Billionaire entrepreneur Elon Musk has ambitious plans to set up bases on the Red Planet, and recently suggested he could have an outpost up and running in just ten years.
But Jennifer Ngo-Anh, SciSpacE Team Leader with the European Space Agency (ESA) said the challenges were enormous.
Mrs Ngo-Anh, who was not commenting specifically about Mr Musk’s plans, said the problem arose because of the huge amount of radiation which emanates from the Sun in the form of solar particles as a result of coronal mass ejections (CMEs) and other solar activity.
She explained: “Cosmic radiation and its effects on the human body have been identified as one of the main showstoppers for human exploration and colonisation of the solar system.
“Crewmembers on long-duration exploration missions will be exposed to significant ionising radiation doses from Galactic Cosmic Radiation as well as from Solar Particle Events.
“Also secondary particles from the interaction of this radiation with spacecraft materials, planetary surfaces or a planetary atmosphere have to be considered.
“Possible health risks include cancer, damage to the central nervous system, cataracts, risk of acute radiation sickness, and cumulative, hereditary effects.
On Earth, people are shielded from the various rays which bombard the planet by a combination of the atmosphere and magnetosphere.
Together they block 99.9 percent of the harmful radiation from the Sun and deep space – but in space there is no such protection.
She added: “On Earth we are exposed to roughly 3 millisieverts of radiation per year.
“On the International Space Station astronauts, who typically stay there for an average of six months (like Tim Peake) are exposed to roughly 100 millisieverts of radiation.
“A roundtrip mission to Mars, not including time for exploration of the planet, would expose potential Martian astronauts to 662 millisieverts of radiation, which is scary considering in an astronaut’s career their cap is supposed to be 1,000 milliseverts!”
In order for a crew of astronauts to operate successfully on a base on the Moon, Mars or another planet, it was crucial to develop some type of shielding to protect them.
Mrs Ngo-Anh explained: “Unfortunately – to date – we do not yet have good, practical and efficient countermeasures or radiation protection strategies at hand.
“That is why since 2005 we have been cooperating with the GSI Helmholtz Center for Heavy Ion Research in Darmstadt within the so-called IBER programme (Investigations into the Biological Effects of Space Radiation) trying to advance our space radiation knowledge.”
Starting last year, the ESA has made five European radiation research facilities located in Germany, France, Italy and the Netherlands available to scientists trying to develop possible solutions to the problem, Mrs Ngo-Anh said.
Speaking in 2016, Mr Musk told the International Astronautical Federation (IAC) in Guadalajara, Mexico he was not particularly concerned about the threat posed by radiation.

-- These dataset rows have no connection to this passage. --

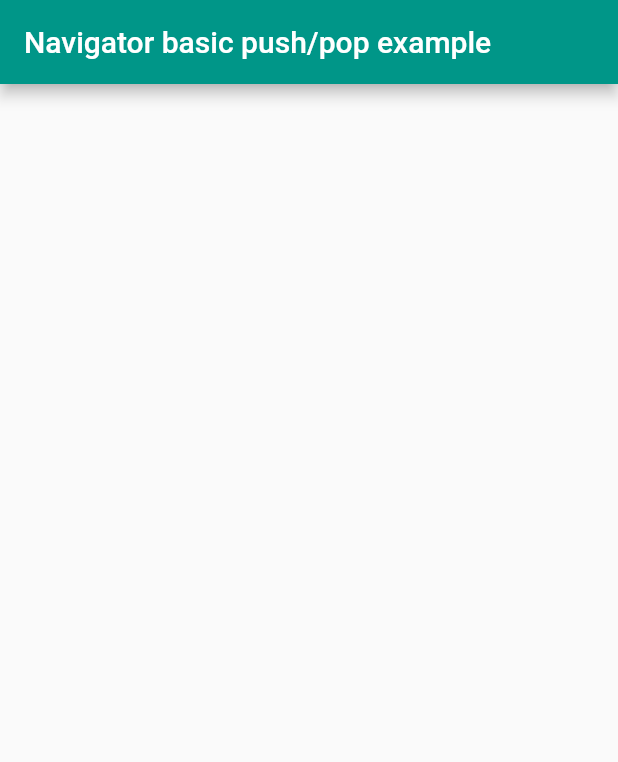
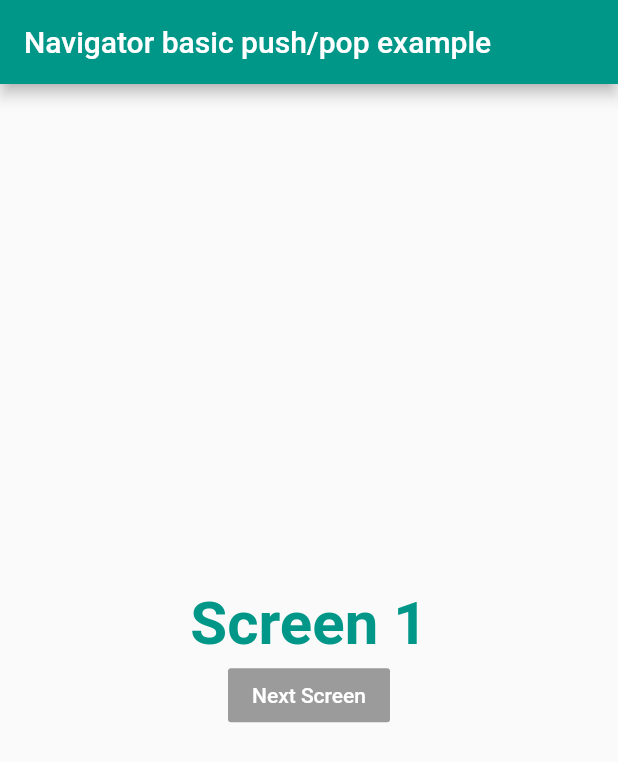
Before and after one commit to houcem-h/uit_navigator_push_pop, a Flutter app: the screen it shows after launch, on a phone screen of 412 x 824 dp. Shown: the top 762 px of the screen. Run offline on Flutter 3.47's test engine with Material 2 defaults, Android fonts, the phone set to English and light mode, and no system bars.

Commit message:
prepare first screen content

```diff
--- a/lib/my_first_screen.dart
+++ b/lib/my_first_screen.dart
@@ -12,6 +12,27 @@ class MyFirstScreen extends StatelessWidget {
         title: Text(title),
         backgroundColor: Colors.teal,
       ),
+      body: Center(
+        child: Column(
+          mainAxisAlignment: MainAxisAlignment.center,
+          children: const <Widget>[
+            Text(
+              "Screen 1",
+              style: TextStyle(
+                fontWeight: FontWeight.bold,
+                fontSize: 40,
+                color: Colors.teal
+              ),
+            ),
+            RaisedButton(
+              child: Text("Next Screen"),
+              color: Colors.teal,
+              textColor: Colors.white,
+              onPressed: null,
+            ),
+          ],
+        ),
+      ),
     );
   }
 }
```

He explained: “There’s going to be some risk of radiation, but it’s not deadly.
“There will be some slightly increased risk of cancer, but I think it’s relatively minor.
“The radiation thing is often brought up, but I think it’s not too big of a deal.”